Alligators, bears, sheep, and now a snake. The 'burbs are being overrun.
On Tuesday evening about 6:20 p.m., a Delaware County homeowner returned and found a seven-foot reptile lounging on the driveway.
And not just any snake -- this was a Brazilian water snake, also known as a false water cobra.
When the snake reared up, the homeowner called 911, said Springfield Police Chief Joe Daly.
"This was not a garter snake," Daly said. It reminded him of a boa, he said.
The responding officer called for reinforcements and stood guard.
"We don't have an on-call mongoose," Daly said, referring to that mammal's penchant for fighting and killing cobras.
Police immediately set about trying to find someone to help with the snake -- which was not happy, according to Daly.

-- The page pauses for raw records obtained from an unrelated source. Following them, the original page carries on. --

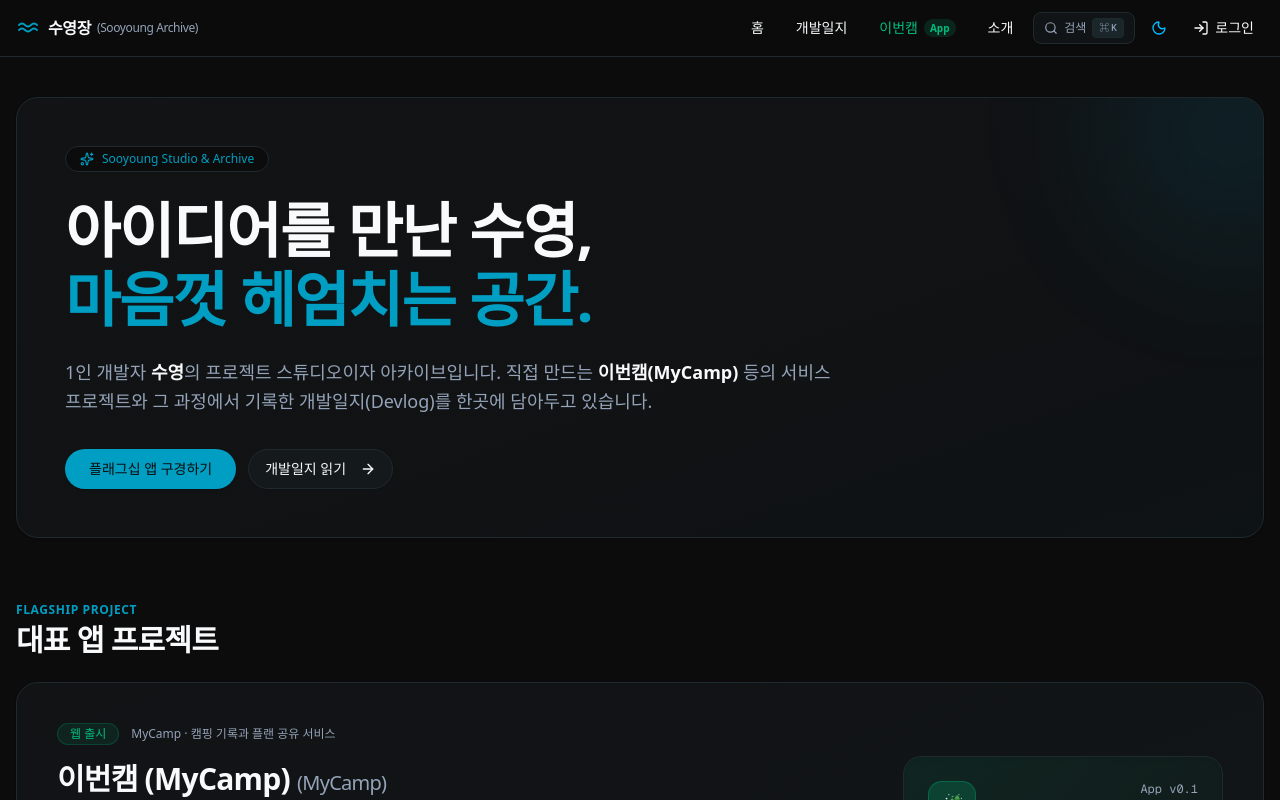
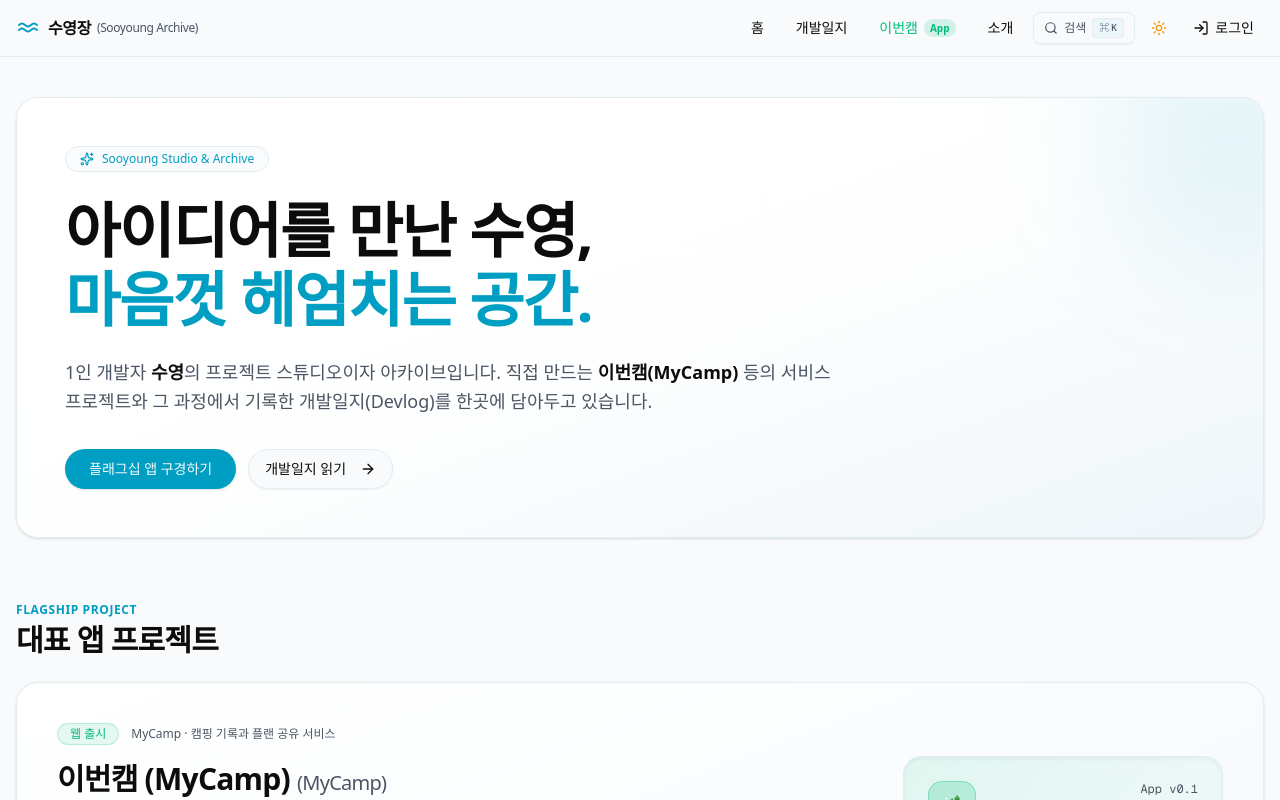
Before and after one commit to sooyoung159/sooyoung-archive, a Next.js app: page / in a window 1280 px wide. Shown: the top 800 px of the page. Built offline with nearby package versions, Linux system fonts and the light colour scheme; no server answers; the database is empty.

Commit message:
fix(theme): 사용자 OS 시스템 설정(다크/라이트)을 기본값으로 반영하도록 개선

```diff
--- a/src/app/layout.tsx
+++ b/src/app/layout.tsx
@@ -74,7 +74,7 @@ export default function RootLayout({
         />
         <script
           dangerouslySetInnerHTML={{
-            __html: `(function(){try{var t=localStorage.getItem('theme');var d=window.matchMedia('(prefers-color-scheme: dark)').matches;if(t==='dark'||(!t&&d)||(!t)){document.documentElement.classList.add('dark')}else{document.documentElement.classList.remove('dark')}}catch(e){}})()`,
+            __html: `(function(){try{var t=localStorage.getItem('theme');var d=window.matchMedia('(prefers-color-scheme: dark)').matches;if(t==='dark'||(!t&&d)){document.documentElement.classList.add('dark')}else{document.documentElement.classList.remove('dark')}}catch(e){}})()`,
           }}
         />
       </head>
--- a/src/components/theme-provider.tsx
+++ b/src/components/theme-provider.tsx
@@ -14,21 +14,28 @@ interface ThemeContextType {
 const ThemeContext = createContext<ThemeContextType | undefined>(undefined);
 
 export function ThemeProvider({ children }: { children: ReactNode }) {
-  const [theme, setThemeState] = useState<Theme>("dark");
-  const [resolvedTheme, setResolvedTheme] = useState<"dark" | "light">("dark");
+  const [theme, setThemeState] = useState<Theme>("system");
+  const [resolvedTheme, setResolvedTheme] = useState<"dark" | "light">("light");
   const [mounted, setMounted] = useState(false);
 
   useEffect(() => {
     setMounted(true);
-    const savedTheme = (localStorage.getItem("theme") as Theme) || "dark";
+    const savedTheme = localStorage.getItem("theme") as Theme | null;
+    if (savedTheme === "dark" || savedTheme === "light") {
       setThemeState(savedTheme);
+    } else {
+      setThemeState("system");
+    }
   }, []);
 
   useEffect(() => {
     if (!mounted) return;
 
     const root = document.documentElement;
-    const isSystemDark = window.matchMedia("(prefers-color-scheme: dark)").matches;
+    const mediaQuery = window.matchMedia("(prefers-color-scheme: dark)");
+
+    const applyTheme = () => {
+      const isSystemDark = mediaQuery.matches;
       const isDark = theme === "dark" || (theme === "system" && isSystemDark);
 
       if (isDark) {
@@ -38,16 +45,32 @@ export function ThemeProvider({ children }: { children: ReactNode }) {
         root.classList.remove("dark");
         setResolvedTheme("light");
       }
+    };
 
-    localStorage.setItem("theme", theme);
+    applyTheme();
+
+    if (theme === "system") {
+      // 시스템 설정 변경 실시간 감지
+      const handler = () => applyTheme();
+      mediaQuery.addEventListener("change", handler);
+      return () => mediaQuery.removeEventListener("change", handler);
+    }
   }, [theme, mounted]);
 
   const setTheme = (newTheme: Theme) => {
     setThemeState(newTheme);
+    if (newTheme === "system") {
+      localStorage.removeItem("theme");
+    } else {
+      localStorage.setItem("theme", newTheme);
+    }
   };
 
   const toggleTheme = () => {
-    setThemeState((prev) => (prev === "dark" ? "light" : "dark"));
+    // 현재 해석된 테마의 반대로 전환
+    const nextTheme: "dark" | "light" = resolvedTheme === "dark" ? "light" : "dark";
+    setThemeState(nextTheme);
+    localStorage.setItem("theme", nextTheme);
   };
 
   return (
```
Lines whose indentation alone changed are shown as unchanged.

They tried the SPCA, the county and the Philadelphia Zoo to no avail.
"The snake was in a defense mode," Daly said. "If it tried to get away, they would have destroyed it. We did not know what it was."
Daly theorized the snake escaped from its home and was attracted to the warm macadam on the driveway.
It was a child on a passing school bus who told them to call David Fitzpatrick, who owns snakes, who led them to Matt Hampel, a snake hobbyist.
"This was a captive snake kept by somebody who is most likely sorely missing their animal," Hampel said on Wednesday. By the time he arrived on scene, the snake had calmed down and Fitzpatrick had been able to put the snake in a garbage can, he said.
Hampel, who keeps 15 reptiles in enclosures in his bedroom, said the snake was about four years old and weighed about seven pounds. It is in good condition and fairly healthy. It is now resting, he said.
While the Brazilian water snake is venomous, for most people a bite will result in swelling and itchiness, he said. It feeds on fish and small mammals, Hampel said.
"These snakes are known as intelligent and inquisitive," he said."People who work with them can't say enough about how great they are as animals."
Hampel said if no owner comes forward he will either keep the snake or find a good home for it with a biologist or snake breeder, he said.
"No matter what, the snake will be in good hands," he said.
Daly said his department has some research to do into local codes to find out what regulations or special licenses the owner may need to keep this type of snake.
As for the homeowners, they were relieved, Daly said.
"It must have been a rough night's sleep dreaming of snakes under the bed, falling from the ceilings," said Daly, who is not a fan of snakes. "Nightmares."